by Coach Meghan
This season our company has been focusing on living a life of no regrets. I’ve learned from my mistakes of holding back and not diving in with full surrender and passion. I remember far too well having my scuba diving gear on and my feet dangling off a boat almost touching the Pacific Ocean. The friendly Australian guide kept encouraging me to jump right in the vast ocean and explore the Great Barrier Reef with him. Even his charming accent couldn’t woo me in that water. I had crazy fears that a shark would attack me, or that I would be swallowed by the sea never to be seen again. I made the choice to stay on the boat instead of exploring the deep unchartered waters where a whole new world was awaiting discovery. We have a tendency as C.S. Lewis once said to keep on “making mud pies in a slum because [we] cannot imagine what is meant by the offer of a holiday at the sea.” As we boldly step into the New Year, we want to stop making mud pies and start experiencing the real adventures of life.
Being imprisoned by our own fears is debilitating. Do you fear criticism, failure, rejection, or death? These fears can be imbedded so deep that they’re hard to even know that they exist inside of us. We don’t need to let our fears control and sabotage us. If we want to truly live a life of no regrets, we have to overcome our fears and live in freedom.
The first way to overcome our fears is to have faith. Dr. E. Stanley Jones said, “I am inwardly fashioned for faith, not for fear. Fear is not my native land; faith is. I am so made that worry and anxiety are sand in the machinery of life; faith is the oil. I live better by faith and confidence than by fear, doubt and anxiety. In anxiety and worry, my being is gasping for breath—these are not my native air.
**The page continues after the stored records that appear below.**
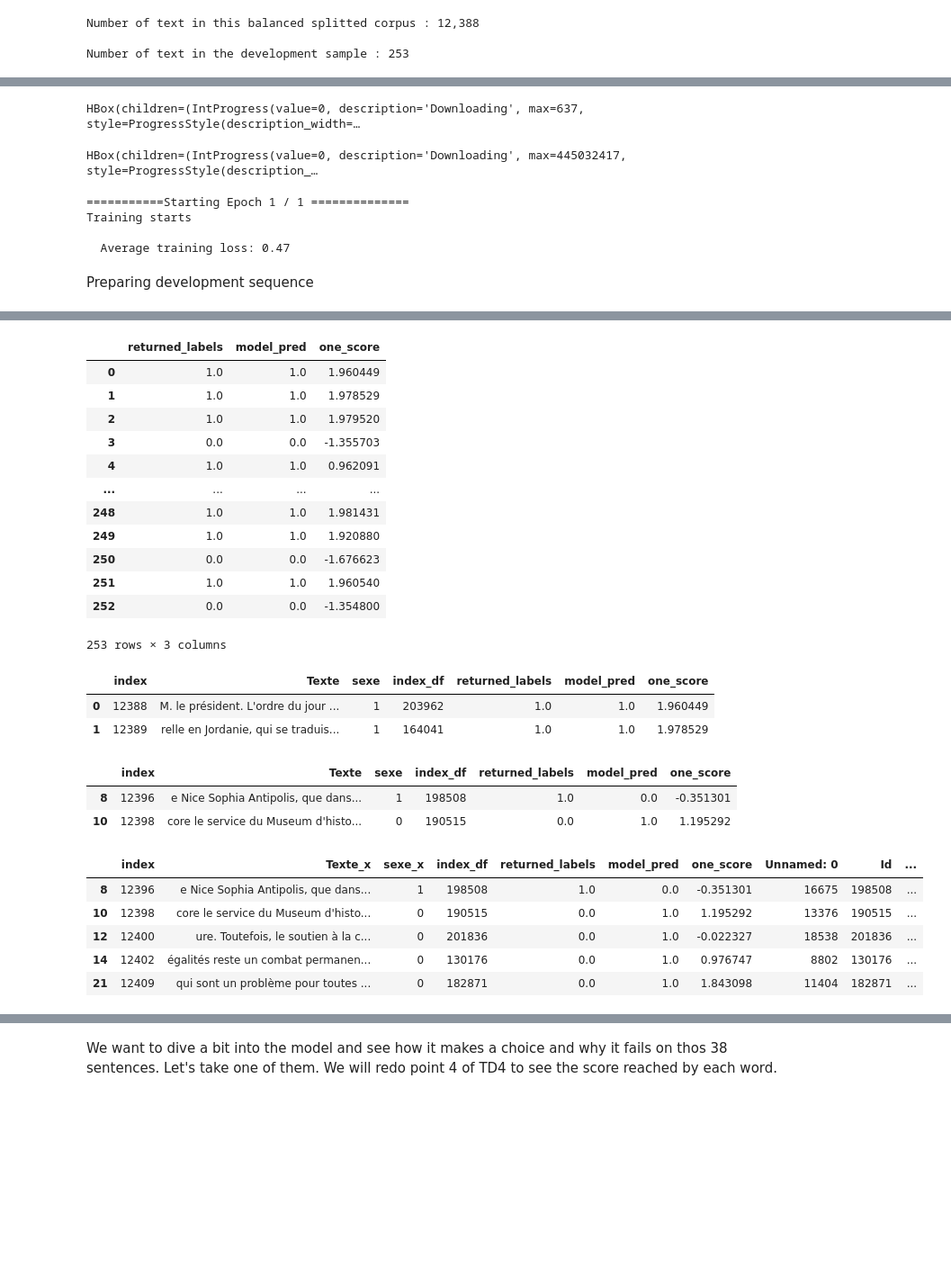
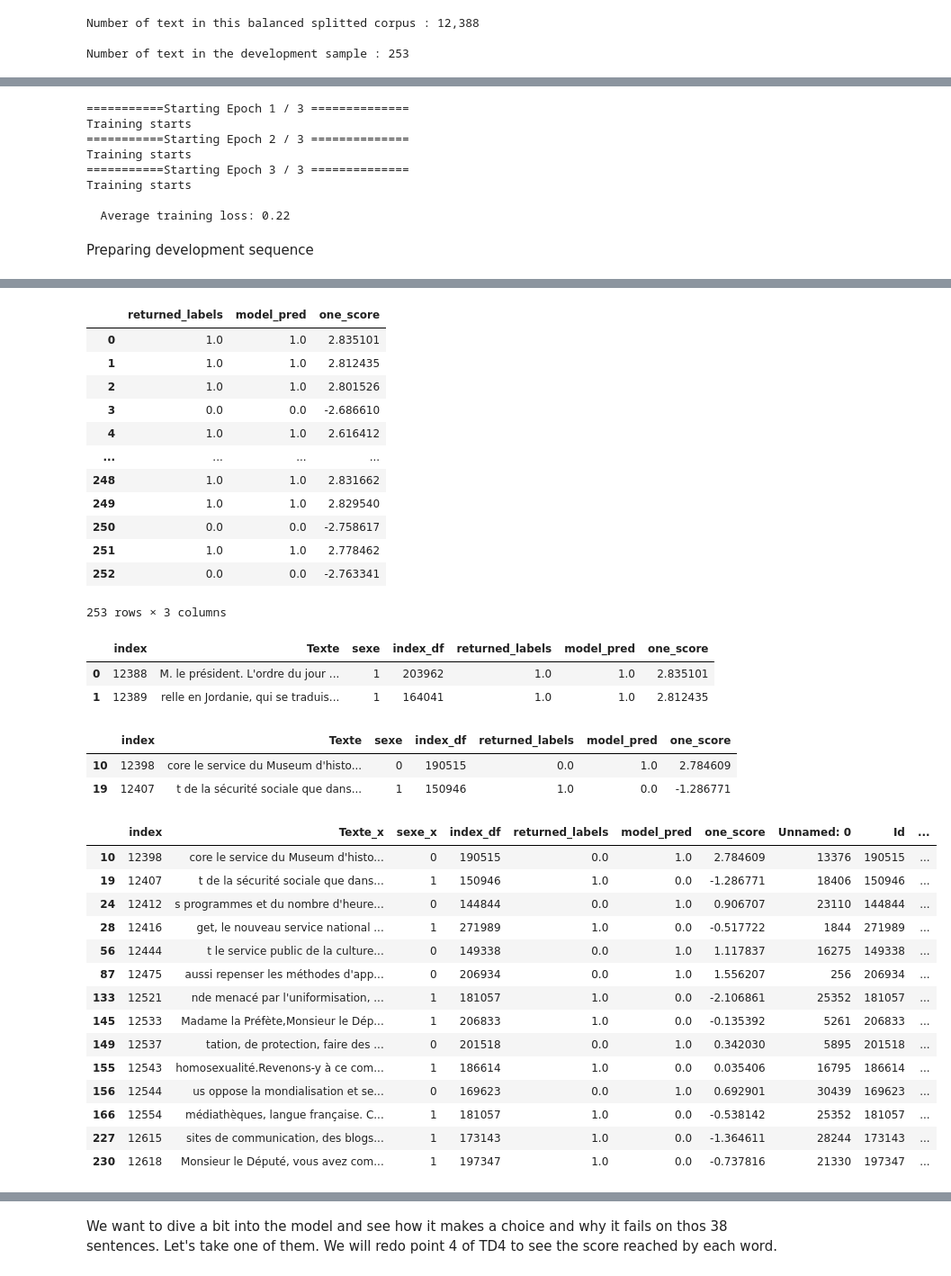
Before and after one commit to cerezamo/NLP_brouillon, a Jupyter notebook: Camembert_v2.ipynb, the cells around one changed output, grey strips where cells are left out. Shown: that part at 90% size. Drawn from its saved outputs; the diff is of its cells as text; code cells hidden in the pictures; blank space fills up the shorter version.

```diff
--- a/Camembert_v2.ipynb
+++ b/Camembert_v2.ipynb
@@ -905,7 +905,7 @@ import torch.optim as optim
 from transformers import AdamW
 from transformers import get_linear_schedule_with_warmup
 
-epochs = 1  # In order to fine tune our model we will first set the number of epochs to 4.
+epochs = 3  # In order to fine tune our model we will first set the number of epochs to 4.
 
 # We choose Binary cross enthropy with logits loss for the loss computation. It seems to be the most adapted loss to our problem.
 criterion = nn.BCEWithLogitsLoss()
@@ -936,7 +936,7 @@ for ep in range(0, epochs):
   # Set the train loss for the epoch to 0
   total_train_loss = 0
 
-  for step, batch in enumerate(tqdm(train_loader_balanced_split)):
+  for step, batch in enumerate(train_loader_balanced_split):
     # Clear gradients
     gender_model.zero_grad() # (opti.zerograd ? )
 
@@ -972,12 +972,14 @@ print("")
 print("  Average training loss: {0:.2f}".format(avg_train_loss))
 print('')
 # %% [output]
-HBox(children=(IntProgress(value=0, description='Downloading', max=637, style=ProgressStyle(description_width=…
+===========Starting Epoch 1 / 3 ==============
+Training starts
+===========Starting Epoch 2 / 3 ==============
+Training starts
+===========Starting Epoch 3 / 3 ==============
+Training starts
+
+  Average training loss: 0.22
-HBox(children=(IntProgress(value=0, description='Downloading', max=445032417, style=ProgressStyle(description_…
-===========Starting Epoch 1 / 1 ==============
-Training starts
-
-  Average training loss: 0.47
 # %% [markdown]
 Preparing development sequence
 # %%
@@ -1117,17 +1119,17 @@ results_dev.columns=['returned_labels','model_pred','one_score']
 results_dev
 # %% [output]
 |  | returned_labels | model_pred | one_score |
-| 0 | 1.0 | 1.0 | 1.960449 |
-| 1 | 1.0 | 1.0 | 1.978529 |
-| 2 | 1.0 | 1.0 | 1.979520 |
-| 3 | 0.0 | 0.0 | -1.355703 |
-| 4 | 1.0 | 1.0 | 0.962091 |
+| 0 | 1.0 | 1.0 | 2.835101 |
+| 1 | 1.0 | 1.0 | 2.812435 |
+| 2 | 1.0 | 1.0 | 2.801526 |
+| 3 | 0.0 | 0.0 | -2.686610 |
+| 4 | 1.0 | 1.0 | 2.616412 |
 | ... | ... | ... | ... |
-| 248 | 1.0 | 1.0 | 1.981431 |
-| 249 | 1.0 | 1.0 | 1.920880 |
-| 250 | 0.0 | 0.0 | -1.676623 |
-| 251 | 1.0 | 1.0 | 1.960540 |
-| 252 | 0.0 | 0.0 | -1.354800 |
+| 248 | 1.0 | 1.0 | 2.831662 |
+| 249 | 1.0 | 1.0 | 2.829540 |
+| 250 | 0.0 | 0.0 | -2.758617 |
+| 251 | 1.0 | 1.0 | 2.778462 |
+| 252 | 0.0 | 0.0 | -2.763341 |
 253 rows × 3 columns
 # %%
 # Merge back with the text
@@ -1137,25 +1139,34 @@ result = pd.concat(frames,axis=1)
 result.head(2)
 # %% [output]
 |  | index | Texte | sexe | index_df | returned_labels | model_pred | one_score |
-| 0 | 12388 | M. le président. L'ordre du jour ... | 1 | 203962 | 1.0 | 1.0 | 1.960449 |
-| 1 | 12389 | relle en Jordanie, qui se traduis... | 1 | 164041 | 1.0 | 1.0 | 1.978529 |
+| 0 | 12388 | M. le président. L'ordre du jour ... | 1 | 203962 | 1.0 | 1.0 | 2.835101 |
+| 1 | 12389 | relle en Jordanie, qui se traduis... | 1 | 164041 | 1.0 | 1.0 | 2.812435 |
 # %%
 #Which texts failed ?
 result[result.model_pred!=result.sexe].head(2)
 # %% [output]
 |  | index | Texte | sexe | index_df | returned_labels | model_pred | one_score |
-| 8 | 12396 | e Nice Sophia Antipolis, que dans... | 1 | 198508 | 1.0 | 0.0 | -0.351301 |
-| 10 | 12398 | core le service du Museum d'histo... | 0 | 190515 | 0.0 | 1.0 | 1.195292 |
+| 10 | 12398 | core le service du Museum d'histo... | 0 | 190515 | 0.0 | 1.0 | 2.784609 |
+| 19 | 12407 | t de la sécurité sociale que dans... | 1 | 150946 | 1.0 | 0.0 | -1.286771 |
 # %%
 # We merge this dataframe to the first dataframe
 merged_results=result.merge(df,how='left',left_on='index_df',right_on='Id')
 # %%
 #Recover characteristics of speeches wrongly classified
-merged_results[merged_results.returned_labels!=merged_results.model_pred].head()
+merged_results[merged_results.returned_labels!=merged_results.model_pred]
 # %% [output]
 |  | index | Texte_x | sexe_x | index_df | returned_labels | model_pred | one_score | Unnamed: 0 | Id | ... |
-| 8 | 12396 | e Nice Sophia Antipolis, que dans... | 1 | 198508 | 1.0 | 0.0 | -0.351301 | 16675 | 198508 | ... |
-| 10 | 12398 | core le service du Museum d'histo... | 0 | 190515 | 0.0 | 1.0 | 1.195292 | 13376 | 190515 | ... |
-| 12 | 12400 | ure. Toutefois, le soutien à la c... | 0 | 201836 | 0.0 | 1.0 | -0.022327 | 18538 | 201836 | ... |
-| 14 | 12402 | égalités reste un combat permanen... | 0 | 130176 | 0.0 | 1.0 | 0.976747 | 8802 | 130176 | ... |
-| 21 | 12409 | qui sont un problème pour toutes ... | 0 | 182871 | 0.0 | 1.0 | 1.843098 | 11404 | 182871 | ... |
+| 10 | 12398 | core le service du Museum d'histo... | 0 | 190515 | 0.0 | 1.0 | 2.784609 | 13376 | 190515 | ... |
+| 19 | 12407 | t de la sécurité sociale que dans... | 1 | 150946 | 1.0 | 0.0 | -1.286771 | 18406 | 150946 | ... |
+| 24 | 12412 | s programmes et du nombre d'heure... | 0 | 144844 | 0.0 | 1.0 | 0.906707 | 23110 | 144844 | ... |
+| 28 | 12416 | get, le nouveau service national ... | 1 | 271989 | 1.0 | 0.0 | -0.517722 | 1844 | 271989 | ... |
+| 56 | 12444 | t le service public de la culture... | 0 | 149338 | 0.0 | 1.0 | 1.117837 | 16275 | 149338 | ... |
+| 87 | 12475 | aussi repenser les méthodes d'app... | 0 | 206934 | 0.0 | 1.0 | 1.556207 | 256 | 206934 | ... |
+| 133 | 12521 | nde menacé par l'uniformisation, ... | 1 | 181057 | 1.0 | 0.0 | -2.106861 | 25352 | 181057 | ... |
+| 145 | 12533 | Madame la Préfète,Monsieur le Dép... | 1 | 206833 | 1.0 | 0.0 | -0.135392 | 5261 | 206833 | ... |
+| 149 | 12537 | tation, de protection, faire des ... | 0 | 201518 | 0.0 | 1.0 | 0.342030 | 5895 | 201518 | ... |
+| 155 | 12543 | homosexualité.Revenons-y à ce com... | 1 | 186614 | 1.0 | 0.0 | 0.035406 | 16795 | 186614 | ... |
+| 156 | 12544 | us oppose la mondialisation et se... | 0 | 169623 | 0.0 | 1.0 | 0.692901 | 30439 | 169623 | ... |
+| 166 | 12554 | médiathèques, langue française. C... | 1 | 181057 | 1.0 | 0.0 | -0.538142 | 25352 | 181057 | ... |
+| 227 | 12615 | sites de communication, des blogs... | 1 | 173143 | 1.0 | 0.0 | -1.364611 | 28244 | 173143 | ... |
+| 230 | 12618 | Monsieur le Député, vous avez com... | 1 | 197347 | 1.0 | 0.0 | -0.737816 | 21330 | 197347 | ... |
```
Also changed, not shown: parts of 9 cells of this notebook.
But in faith and confidence, I breathe freely—these are my native air.” We must go back to our design and embrace faith, not fear. Breathe in faith and breathe out fear.
Another way to overcome our fears is to stop focusing on our circumstances and have a heart of gratitude. Ann Voskamp, author of One Thousand Gifts, emphasizes the word eucharisteo, which means thanksgiving. It comes from the root charis, meaning grace, and the Greek chara, meaning joy. We can conquer fear when we look beyond our circumstances and focus on grace, thanksgiving, and joy. Gratitude journals help diminish fears giving fresh perspectives on how to live abundantly through the struggles of the day.
An important way to shatter fear is to reflect back on our lives and see the good. This becomes a refining moment, because we remember how far we’ve come. Flee from the “if onlys,” and “what ifs” and learn to trust in the today.
Sometimes the way to overcoming our fears is to fail at what is paralyzing us. Failure does not have to be final. When we just go for it, and we fail, we are refined, strengthened, and motivated to reach new heights. When we fail at what we once feared, we are one step closer to success.
Instead of residing on the seashore making mud pies, have the courage to jump into the unchartered waters. Go live in the deep. That’s where true life is found.